Duality of porn

Better than most, clergy know the difference between sins of omission and commission — the first is a failure to do something God asks, and the latter is a choice to do something God forbids. The duality of porn encompasses both, Pastor Anderson said. Addicts focus on the choice to indulge, but don't understand how they fail others around them in the process.

"It wipes the soul out of a marriage," he said. "There are some that feel it will make the sexual relationship (with a spouse) stronger, but that's the lie of pornography."

Looking back, he sees the lost time with his children, the lack of an intimate relationship with his wife and the time that could have been used for meaningful friendship among the casualties.

Fear of embarrassment and potential job loss kept his wife silent most of the time, and she rarely spoke to Pastor Anderson about it. "Part of me was afraid that he would console himself with more porn, and part of me was unable to verbalize what I felt. Looking back, I know this was the biggest mistake of my life," she later recalled. "It was such a toxic way to live.

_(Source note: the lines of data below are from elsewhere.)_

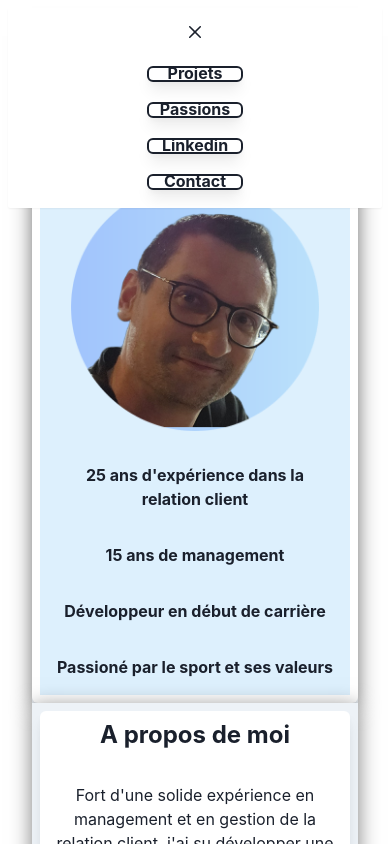
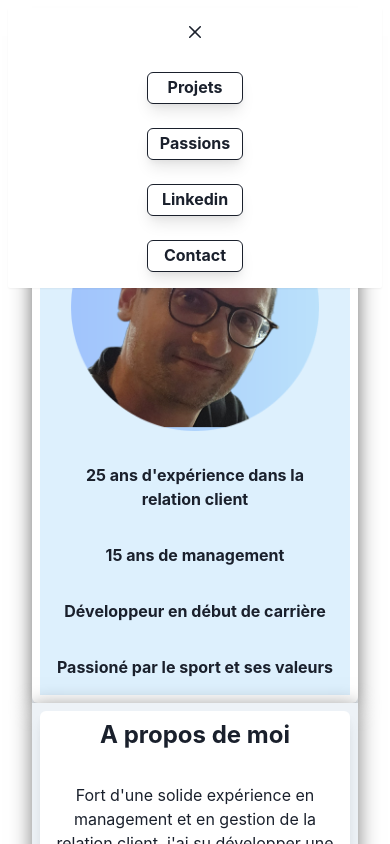
Before and after one commit to Davidcialone/portefolio, a React (Vite) app: page / in a window 390 px wide. Both pictures are taken after a click on the button "Open menu". Shown: the top 844 px of the page. Built offline with nearby package versions, Linux system fonts and the light colour scheme.

Commit message:
feat mobile navbar: adjust display

```diff
--- a/src/components/forms/navbar.jsx
+++ b/src/components/forms/navbar.jsx
@@ -21,7 +21,7 @@ export function NavbarSite() {
   const mobileNav = useDisclosure();
 
   const buttonStyles = {
-    border: "2px solid",
+    border:{ base: "1px solid", md: "2px solid", lg: "2px solid" },
     borderColor: "black.500",
     boxShadow: "lg",
     bg: "rgba(255, 255, 255, 0.8)",
@@ -30,7 +30,7 @@ export function NavbarSite() {
     fontSize: { base: "md", md: "lg", lg: "xl" }, // Ajustement de la taille du texte selon la taille d'écran
     padding: { base: "1", md: "2" },              // Espacement interne ajusté par taille d’écran
     width: { base: "6rem", md: "8rem", lg: "10rem" }, // Largeur du bouton par taille d’écran
-    height: { base: "1rem", md: "2rem", lg: "3rem" },   // Hauteur du bouton par taille d’écran
+    height: { base: "2rem", md: "2rem", lg: "3rem" },   // Hauteur du bouton par taille d’écran
     _hover: {
       bg: "rgba(255, 255, 255, 0.9)",
       boxShadow: "xl",
@@ -118,7 +118,7 @@ return (
               pb={4}
               m={2}
               bg={bg}
-              spacing={3}
+              spacing={6}
               rounded="sm"
               shadow="sm"
               zIndex={20}
```
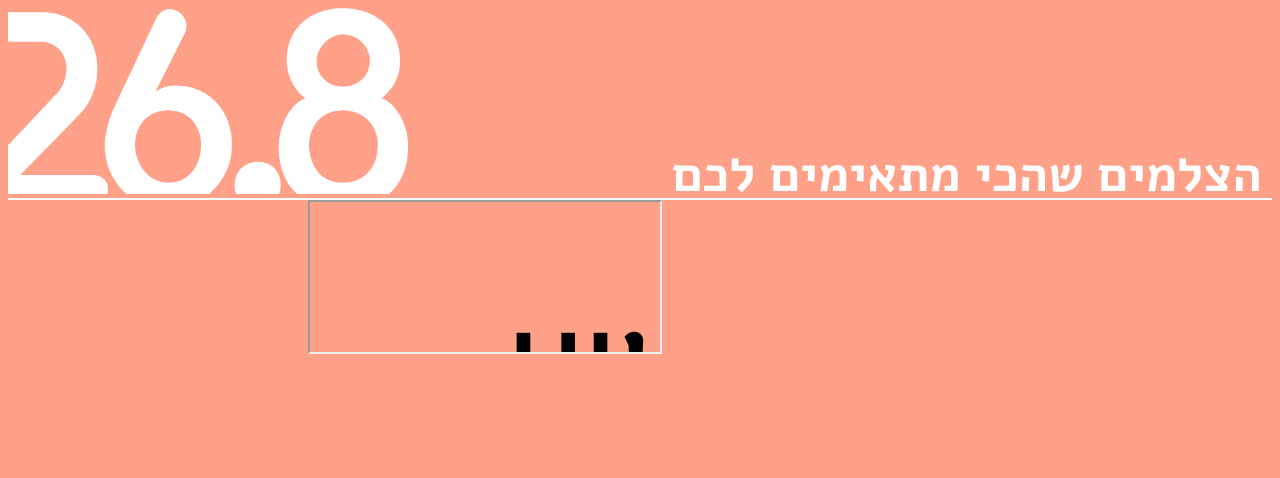
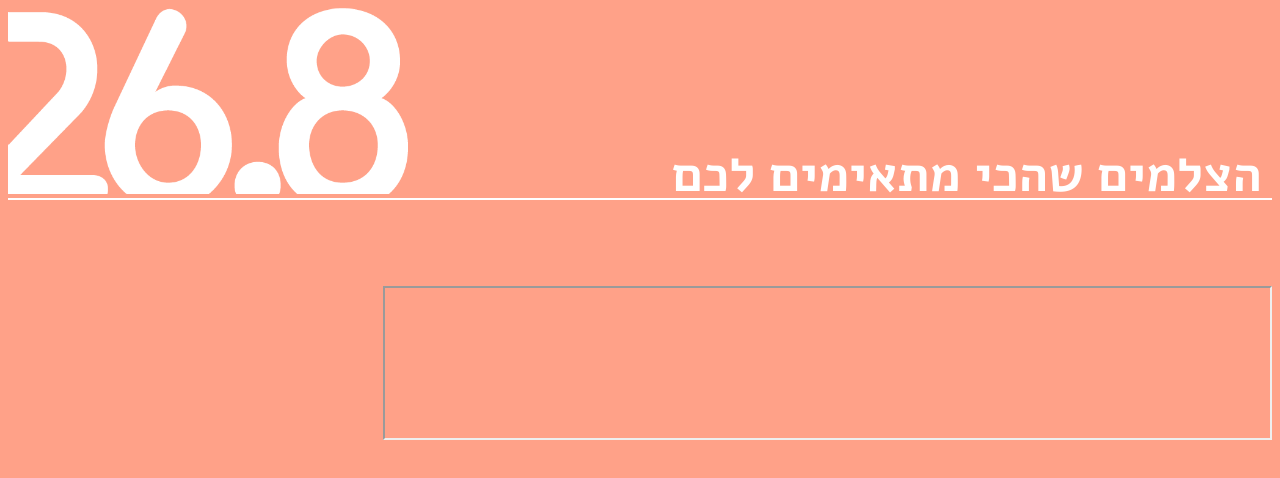
Before and after one commit to nogashimoni/GetWeddy, a website: page client/stills.html in a window 1280 px wide. Drawn offline with nearby package versions, Linux system fonts and the light colour scheme; no server answers.

Commit message:
embedded box

```diff
--- a/client/css/custom.css
+++ b/client/css/custom.css
@@ -53,15 +53,17 @@ h2 {
 }
 
 iframe {
-    height: auto;
-    width: 350px;
-    /*border-right: solid white 3px;*/
+    height: 100%;
+    width: 70%;
+    /*border-style: none;*/
     float: right;
+    vertical-align: top;
 }
 
 table {
     width: 50%;
     margin: 0 auto;
+    float: right;
 }
 
 table tr {
--- a/client/stillsTable.html
+++ b/client/stillsTable.html
@@ -7,9 +7,6 @@
 </head>
 
 <body>
-
-<h1 align="right">HI!</h1>
-
 <div>
     <table ng-app="app" ng-controller="httpCtrl">
         <tr ng-repeat="supplier in allSuppliers">
```
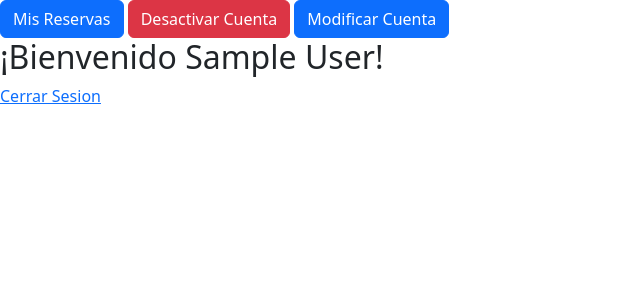
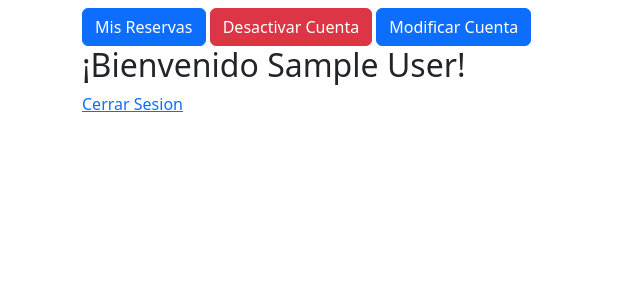
Before and after one commit to marisoltorres99/tp_hp, a Django app: page /usuarios/mi_cuenta/ in a window 1280 px wide. Shown: the top 300 px of the page, without its empty margins (0-640 px from the left). Run offline with Django 4.2, Linux system fonts and the light colour scheme; the visitor is signed in with stand-in values (Sample User, id 1).

Commit message:
cambios menores

```diff
--- a/club_paddle/club_paddle/templates/base.html
+++ b/club_paddle/club_paddle/templates/base.html
@@ -12,12 +12,14 @@
         {% endblock styles %}
     </head>
     <body>
+        <div class="container pt-2">
             {% block nav_bar %}
                 {% if request.user.is_authenticated %}
                     <h2>¡Bienvenido {{ request.user.first_name }} {{ request.user.last_name }}!</h2>
                     <a href="{% url "cerrar_sesion" %}">Cerrar Sesion</a>
                 {% endif %}
             {% endblock nav_bar %}
+        </div>
         {% block content %}
         {% endblock content %}
         {% block footer %}
--- a/club_paddle/usuarios/templates/usuarios/mi_cuenta.html
+++ b/club_paddle/usuarios/templates/usuarios/mi_cuenta.html
@@ -1,5 +1,6 @@
 {% extends "base.html" %}
 {% load static %}
+<div class="container pt-2">
     {% block nav_bar %}
         <a href="" class="btn btn-primary">Mis Reservas</a>
         <button type="button"
@@ -10,6 +11,7 @@
         <a href="" class="btn btn-primary">Modificar Cuenta</a>
         {{ block.super }}
     {% endblock nav_bar %}
+</div>
 {% block content %}
     <form action="" method="post">
         {% csrf_token %}
--- a/club_paddle/usuarios/views.py
+++ b/club_paddle/usuarios/views.py
@@ -2,7 +2,7 @@ from typing import Any
 
 from django.contrib import messages
 from django.contrib.auth import authenticate, login, logout
-from django.contrib.auth.decorators import login_required, user_passes_test
+from django.contrib.auth.decorators import login_required
 from django.contrib.auth.models import User
 from django.http import HttpRequest, HttpResponse, HttpResponseRedirect
 from django.shortcuts import redirect, render
```
Lines whose indentation alone changed are shown as unchanged.
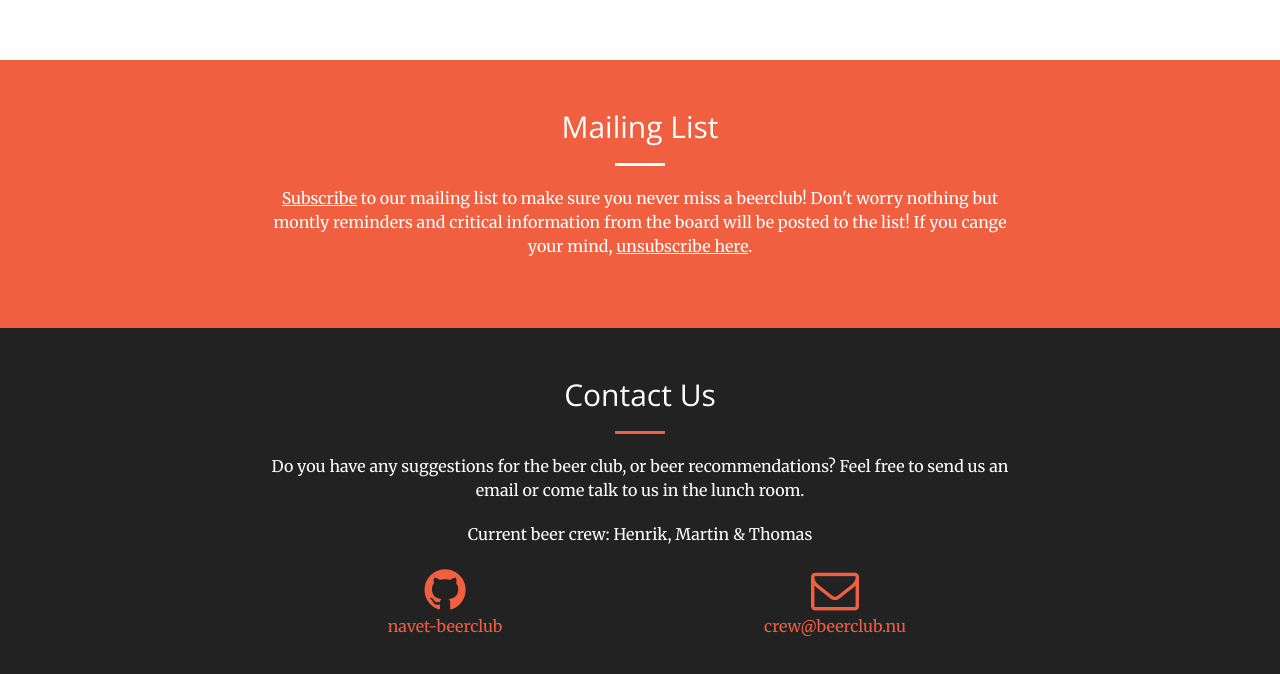
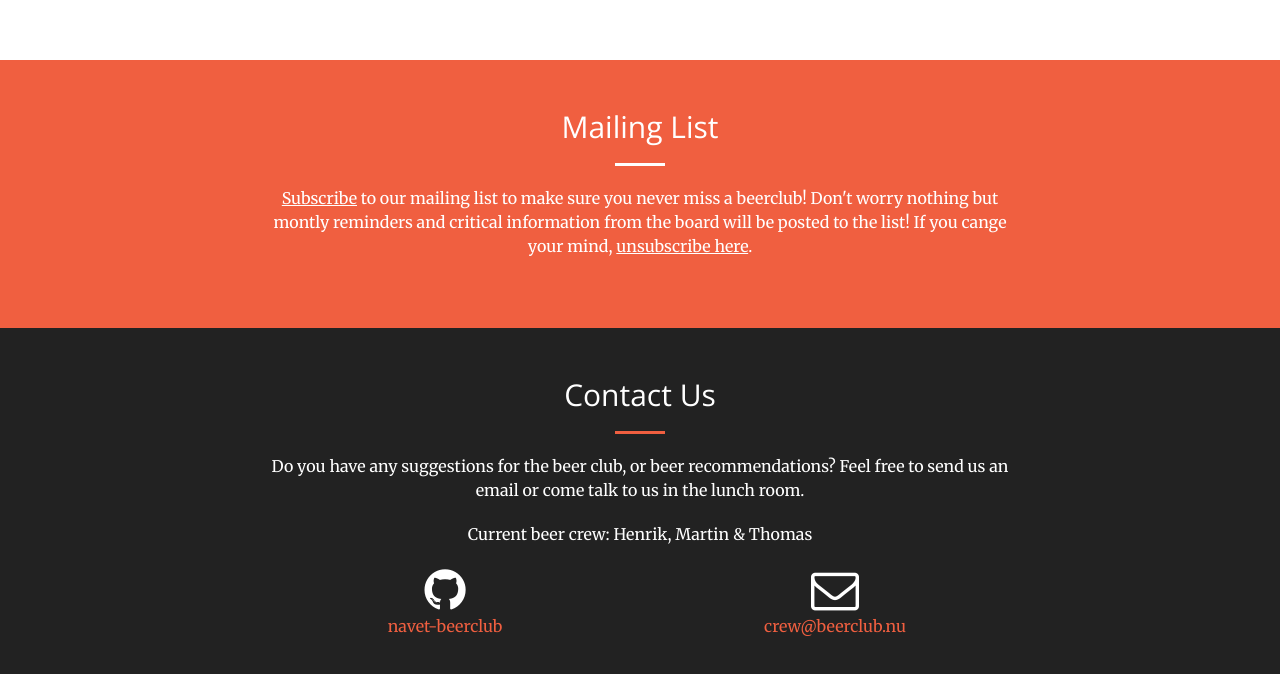
Before and after one commit to navet-beerclub/navet-beerclub.github.io, a website: page index.html in a window 1280 px wide. Shown: the part 1771-2445 px from the top of the page. Drawn offline with nearby package versions, Linux system fonts and the light colour scheme.

```diff
--- a/index.html
+++ b/index.html
@@ -127,10 +127,10 @@
                     <p>Current beer crew: Henrik, Martin &amp; Thomas</p>
                 </div>
                 <div class="col-lg-4 col-lg-offset-2 text-center">
-                    <p><a href="https://github.com/navet-beerclub/navet-beerclub.github.io"><i class="fa fa-github fa-3x sr-contact"></i><br>navet-beerclub</a></p>
+                    <p><a href="https://github.com/navet-beerclub/navet-beerclub.github.io"><font color="white"><i class="fa fa-github fa-3x sr-contact"></i></font><br>navet-beerclub</a></p>
                 </div>
                 <div class="col-lg-4 text-center">
-                    <p><a href="mailto:crew@beerclub.nu"><i class="fa fa-envelope-o fa-3x sr-contact"></i><br>crew@beerclub.nu</a></p>
+                    <p><a href="mailto:crew@beerclub.nu"><font color="white"><i class="fa fa-envelope-o fa-3x sr-contact"></i></font><br>crew@beerclub.nu</a></p>
                 </div>
             </div>
         </div>
```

"He would go in cycles of repentance and desire to be close to our family. Then there'd be a longing to pull away, to flee to his fantasy world. In retrospect, that was our whole married life. ... Each time he came back, I welcomed him. After all, I loved him. ... But one day I realized that I was loving him at the cost of myself."

Her self-image was torn to the core.

Not immune

An unbidden confession to a fellow clergyman came just in time while Christina and the girls were away at a church camp. Then — of his own accord — he confessed to church superiors, thinking he would certainly lose his job and his livelihood. But the depth of his remorse and his determination to confess without the threat of getting caught publicly convinced them he was sincere. They let him stay.

"Going public allowed me to make the point that I was more interested in authenticity than popularity, which I think is an important place to arrive at. It no longer mattered so much what people thought about me. The conviction that God placed on my heart was to speak out, even at the cost of losing my job."

To this day, he knows he is not immune. "You have to live with the fact that there is a vulnerability there. ... But you never play the game of saying 'just this once won't hurt.'

"It's like being addicted to alcohol."

The greatest safeguard is one that's often the most difficult to do, he said. "It's making sure our relationships are open and real and honest.

"The minute you start to hide and escape and things become secret, that's when you're in trouble."

Editor's note: Pastor Anderson's book, "Breaking the Silence: A Pastor Goes Public With His Battle With Pornography," was published by Autumn House Publishing.